The following re-programming stages aim at reducing hyperattachment. They can be used to reduce the dog's anxious state, as well as to facilitate other behaviorist therapies.
Stage 1: When you arrive home, avoid petting the dog, talking to him, consoling him, even punishing him. This stage is harder on the master than on the dog, as the master must be firm and constant in this procedure. If the dog seeks contact, the master then gives him a sequence of commands such as "SIT / DOWN" - "SIT / DOWN", then pets him and says "O.K:. When the dog comes to the master for hugs or an invitation to play, the master must turn him away. The more attention you give a dog, the more he will ask for it, and the more he will suffer from a loss of social group contact. If you want your dog to get over his separation anxiety, you must develop a minimum of indifference. This attitude, very difficult to implement, is the one which will ensure long-term success at tackling this problem. Only if you reduce your acts of affection will you notice faster desensitization, and will you establish the social group rupture which is compulsory to obtaining better results with your dog.

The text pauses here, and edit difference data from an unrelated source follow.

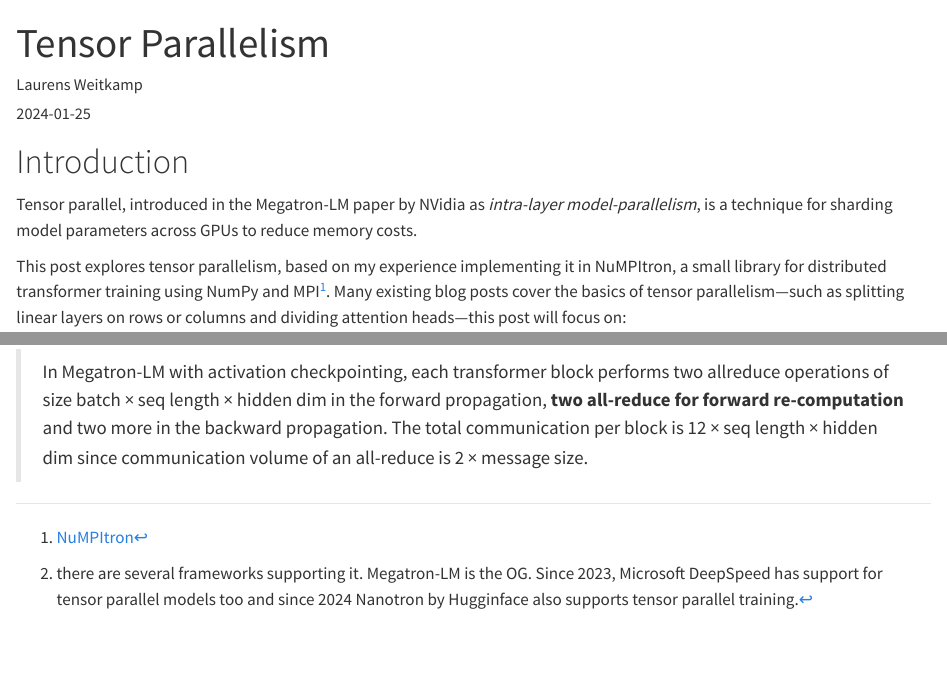
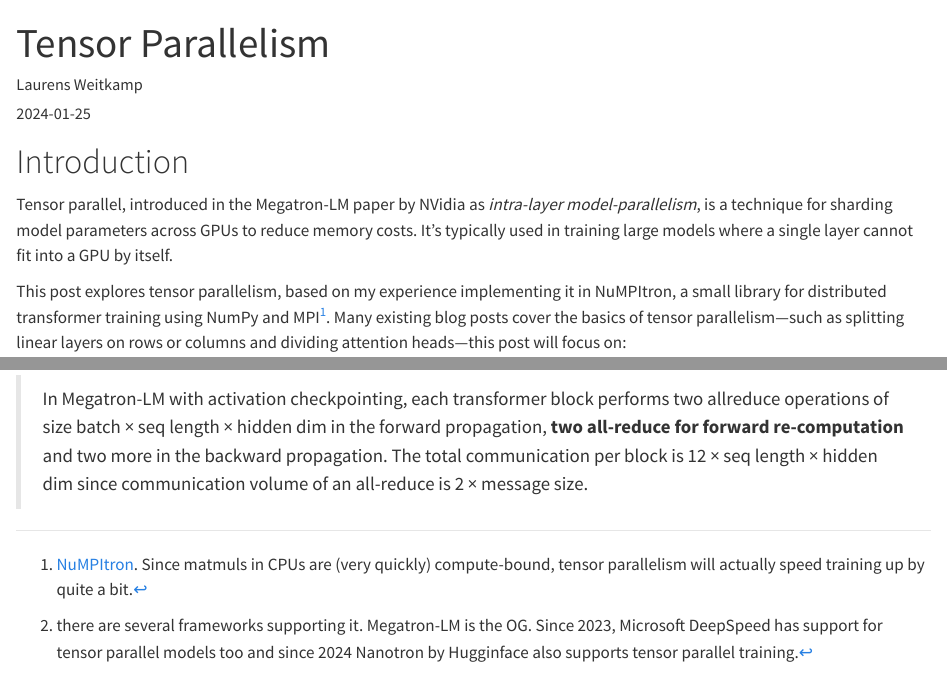
Before and after one commit to lweitkamp/lweitkamp.github.io, a Quarto document (posts/numpitron_tensor_parallel/index.qmd): the page in a window 1100 px wide, from its top, and a second part further down, joined at a grey line. Rendered offline with R 4.5, knitr and Pandoc in place of Quarto, with nearby package versions.

Commit message:
add slight update

```diff
--- a/posts/numpitron_tensor_parallel/index.qmd
+++ b/posts/numpitron_tensor_parallel/index.qmd
@@ -15,12 +15,12 @@ citation-location: margin
 ---
 
 # Introduction
-Tensor parallel, introduced in the Megatron-LM paper by NVidia as *intra-layer model-parallelism*, is a technique for sharding model parameters across GPUs to reduce memory costs.
+Tensor parallel, introduced in the Megatron-LM paper by NVidia as *intra-layer model-parallelism*, is a technique for sharding model parameters across GPUs to reduce memory costs. It's typically used in training large models where a single layer cannot fit into a GPU by itself.
 
 This post explores tensor parallelism, based on my experience implementing it in NuMPItron, a small library for distributed transformer training using NumPy and MPI[^1].
 Many existing blog posts cover the basics of tensor parallelism—such as splitting linear layers on rows or columns and dividing attention heads—this post will focus on:
 
-[^1]: [NuMPItron](https://github.com/lweitkamp/numpitron)
+[^1]: [NuMPItron](https://github.com/lweitkamp/numpitron). Since matmuls in CPUs are (very quickly) compute-bound, tensor parallelism will actually speed training up by quite a bit.
 
 - The embedding table and the loss function.
 
```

Stage 2: Most masters talk to their dog before leaving the; they pet him, look at him, feed him, take him outside, etc. In other words, they are telling their that they are leaving. The more attention you give your dog before leaving, the more you amplify feelings of loss, frustration and anxiety.
The dog associates a sequence of practical gestures (turning on the radio, closing the doors, picking up everything lying around, putting the dog in its cage, getting dressed, applying makeup), words, ("BE GOOD", "I'LL BE BACK LATER"). Expressions (mimicking concern), and emotional gestures (hugging the dog) to departures. The master must not look at, speak to, or touch the dog 15 minutes before departure. Start with a few minutes, and gradually increase the duration until you reach a minimum of 15 minutes. The feeling of loss will be greatly diminished if you proceed gradually.
Stage 3: When you arrive home, do not show any excess joy or anger. As for stage 2, the objective consists in ignoring the dog for about 15 minutes. If the dog jumps to get some hugs, the master must back off, say "SIT - STAY" and ignore him. If the area allows for it, you may use a small rope. If the dog has trouble with incontinence, take him outside while remaining low-key; then, bring him in and ignore him for fifteen minutes.
The dog will really become excited if you show him how happy you are, and give him lots of attention when you come home. The dog will eagerly anticipate your return, with his excitement growing in the hour or half-hour preceding your arrival. In this situation, punishment is futile. Anticipating punishment can entail more pronounced anxiety which will manifest itself with urination before, or submission behavior as the masters arrive at home.
Stage 4: The master must assign areas in thewhere the dog can lay down to rest. If the dog attempts to sleep elsewhere than the assigned places, the master will have to send him to an acceptable area. Remember that the dog will do everything in its power to maintain olfactory, visual, or better still, physical contact with his master. We cannot overemphasize the importance of creating a "sensory rupture". As for stage 1, it is strongly recommended that you limit play periods to a few minutes each day. Avoid games in which the dog must use his jaws, such as pulling on objects and roughhousing, as these activities reinforce the dog's position. Furthermore, destruction and excessive aggressiveness will ensue.
The cage can also be used. This requires a special sensitization period. The master places an object (or biscuit) at the exact spot where the dog must lie down. He gives the command or "PLACE". He then lets the dog explore to his heart's content before demanding that he remain there for a few minutes. If the dog cries in the master's presence, he waits until he calms down before freeing him. If the dog must stay put without the master's presence, he gives him the command "STAY", and waits 5 minutes before letting him go. If the dog reacts badly, he uses punishment from a distance to redirect his behavior. He repeats this procedure as many times as possible during the day so as to reach a 10-minute period of isolation or longer. It is important to practice this manoeuvre often, in the dog's presence, so that he avoids associating the cage with a separation (for example, were you to practice only at night, before bedtime).